## Data for this exercise
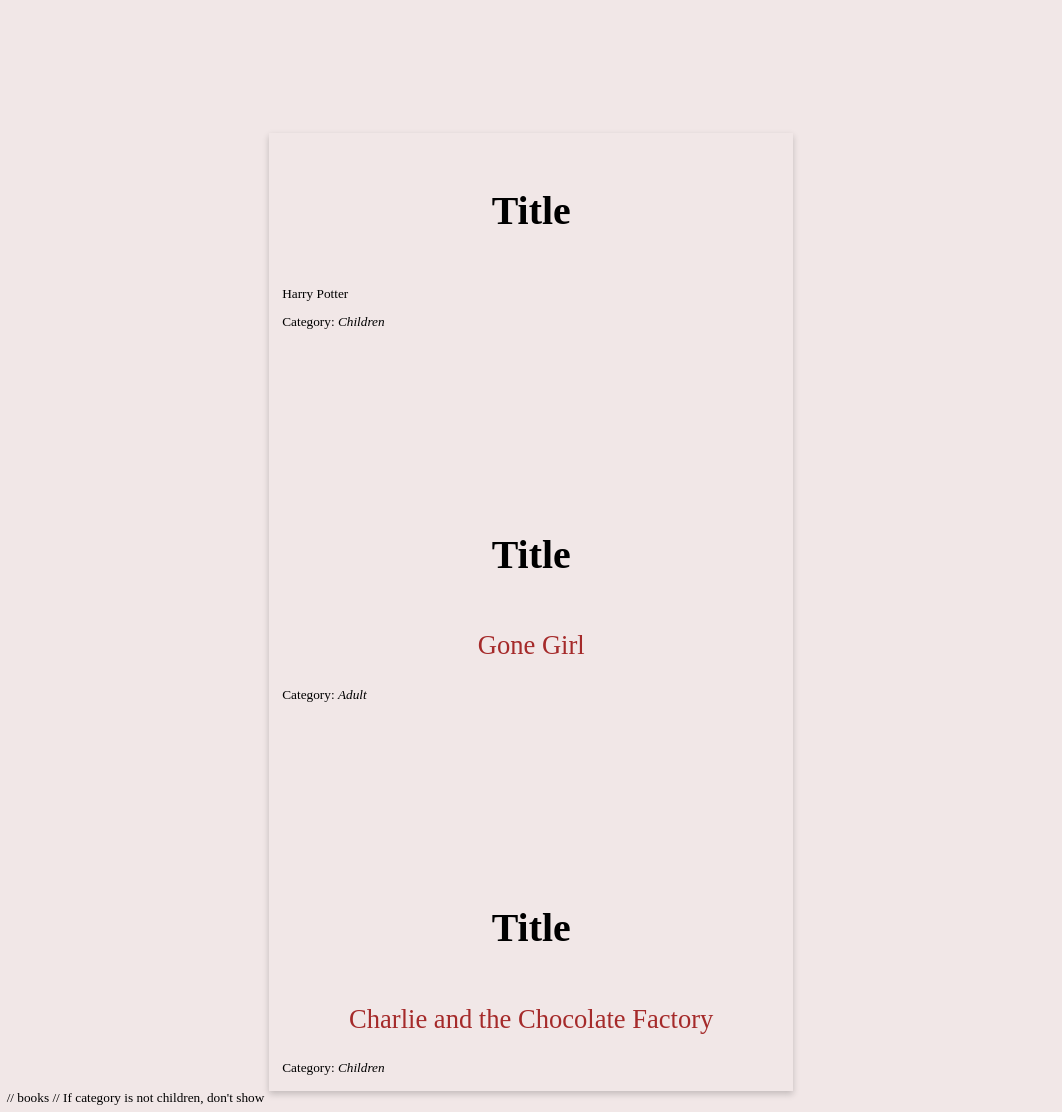
Repository: cyborgEneki/archangel-code-challenge
Page: index.html
These files come from the project's save history. The page is drawn as it stood at one moment and after the next save; the edit follows.
The browser window is 1280 px wide. The pictures show the whole page, at 83% of full size.
The style sheet was rebuilt from its Sass, Less or Tailwind sources for each picture, by a compiler version that may differ from the author's.

Above is the page before, as saved 2020-11-05 14:11:19.

### index.html
<!DOCTYPE html>
<html lang="en">

<head>
    <link rel="stylesheet" href="assets/css/styles.css">
</head>

<body>
    <div id="main"></div>
    <script src="bower_components/handlebars/handlebars.min.js"></script>
    <script src="bower_components/jquery/dist/jquery.min.js"></script>
    <script type="text/x-handlebars-template" id="template-script">
            <div class="card">
                <div class="card__container">
                    <h4 class="card__heading"><b>Title</b></h4>
                    <p class="card__title-text">Harry Potter</p>
                    <p class="card__category-text">Category: <i>Children</i></p>
                </div>
                <div class="card__container">
                    <h4 class="card__heading"><b>Title</b></h4>
                    <p class="card__text">Gone Girl</p>
                    <p class="card__category-text">Category: <i>Adult</i></p>
                </div>
                <div class="card__container">
                    <h4 class="card__heading"><b>Title</b></h4>
                    <p class="card__text">Charlie and the Chocolate Factory</p>
                    <p class="card__category-text">Category: <i>Children</i></p>
                </div>
            </div>
    </script>
    <script src="assets/js/books.js"></script>
    <script src="assets/js/index.js"></script>
</body>
</html>


                    <!-- <p class="card__text">{{compareEquality a b real makeBelieve}}!</p> -->

    // books
    // If category is not children, don't show

### assets/js/index.js
$(function () {
    Handlebars.registerHelper("compareEquality", function (a, b, real, makeBelieve) {
        if (a == b) {
            return real;
        } else {
            return makeBelieve;
        };
    });
    let template = $('#template-script').html(),
        compiled = Handlebars.compile(template),
        rendered = compiled({
            a: 1,
            b: 1,
            real: 'an oblate spheroid',
            makeBelieve: 'flat'
        });
    $('#main').html(rendered);
});

### scss/styles.scss
$peach: #f1e7e7;

body {
    background-color: $peach;
}

.card {
    box-shadow: 0 4px 8px 0 rgba(0, 0, 0, 0.2);
    transition: 0.3s;
    width: 50%;
    margin: 0 auto;

    &__container {
        padding: 2px 16px;
        margin-top: 10rem;
    }

    &__heading {
        font-size: 3rem;
        text-align: center;
    }

    &__text {
        text-align: center;
        font-size: 2rem;
        color: brown;
    }
}

Loaded but not shown: bower_components/handlebars/handlebars.min.js (library); bower_components/jquery/dist/jquery.min.js (library); assets/js/books.js (no stored copy; drawn as an empty file)

After the next save:
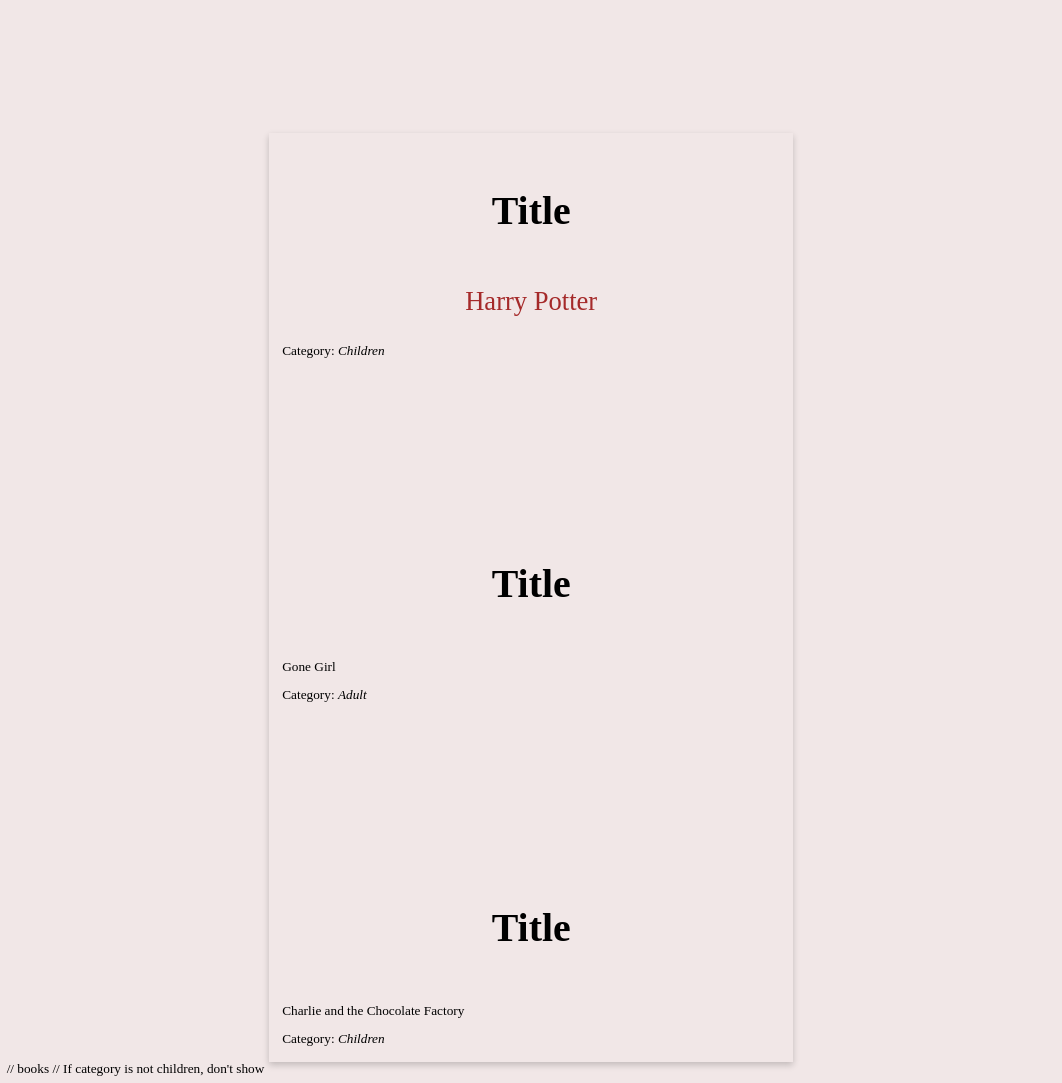
Saved 15 s later.
--- a/scss/styles.scss
+++ b/scss/styles.scss
@@ -20,7 +20,7 @@
         text-align: center;
     }
 
-    &__text {
+    &__title-text {
         text-align: center;
         font-size: 2rem;
         color: brown;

## Task item
Find the word "script" in the entries, and copy every line it shows up in.

## Response for this exercise
    <script src="bower_components/handlebars/handlebars.min.js"></script>
    <script src="bower_components/jquery/dist/jquery.min.js"></script>
    <script type="text/x-handlebars-template" id="template-script">
    </script>
    <script src="assets/js/books.js"></script>
    <script src="assets/js/index.js"></script>
    let template = $('#template-script').html(),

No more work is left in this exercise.